As you get closer to retirement, you may care to reduce the risk profile of your investments. Younger people are better positioned to deal with market fluctuations because they have more time to make up for any losses.
The returns that you receive on investments are based on the income that those investments can generate and the capital growth that the investments will experience. Investments can be broadly categorised into defensive and growth assets.
Growth assets are typically considered to have a better potential for high returns but carry short term risks. Shares and property are examples of growth assets. Defensive assets, such as cash and term deposits, generally have a very low level of associated risk but will also yield lower returns.
By diversifying your superannuation investments between growth assets and defensive assets you can fine-tune your portfolio to suit your personal circumstances.
Individuals running a self-managed superannuation fund should already have a robust understanding of their risk profile. However, if you are a member of a public fund it can still be possible to retain a high degree of control over your risk profile.
Some public funds simply offer broad investment categories that you can select (usually between five and ten). Others offer members a much higher degree of control over their portfolios, even going so far as to allow you to select specific companies to buy shares from.
Individuals interested in gaining a higher degree of control over their superannuation risk profile may wish to look at joining one of these more precise funds. However, the downside is that these funds usually have much higher fees, which can potentially erode the benefits of more control.
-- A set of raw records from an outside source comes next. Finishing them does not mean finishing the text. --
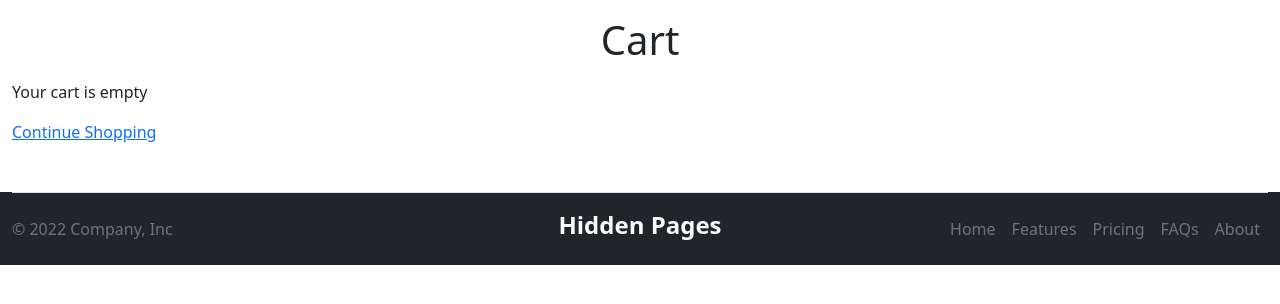
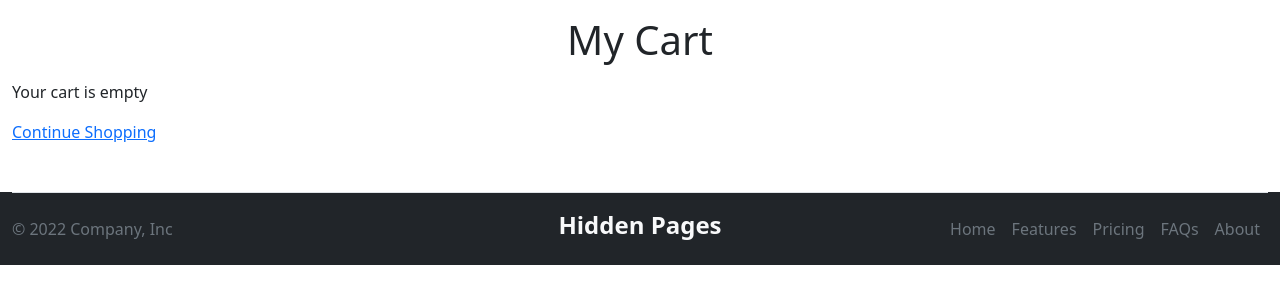
Before and after one commit to sudheeshm98/Ecomstore, a Django app: page /cart/ in a window 1280 px wide. Shown: the part 56-360 px from the top of the page. Run offline with Django 4.2, Linux system fonts and the light colour scheme; the visitor is signed in with stand-in values (Sample User, id 1); data that the repository does not hold is empty; some libraries are stand-ins or nearby versions.

Commit message:
first commit

```diff
--- a/templates/mycart.html
+++ b/templates/mycart.html
@@ -12,7 +12,7 @@
     <title>Document</title>
 </head>
 <body>
-    <h1 class="text-center my-3">Cart</h1>
+    <h1 class="text-center my-3">My Cart</h1>
     <div class="container-fluid mb-3">
         {% if cart_items %}
         <ul class="list-group">
```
Involved investors with an active interest in determining their risk profile may wish to investigate a self-managed superannuation.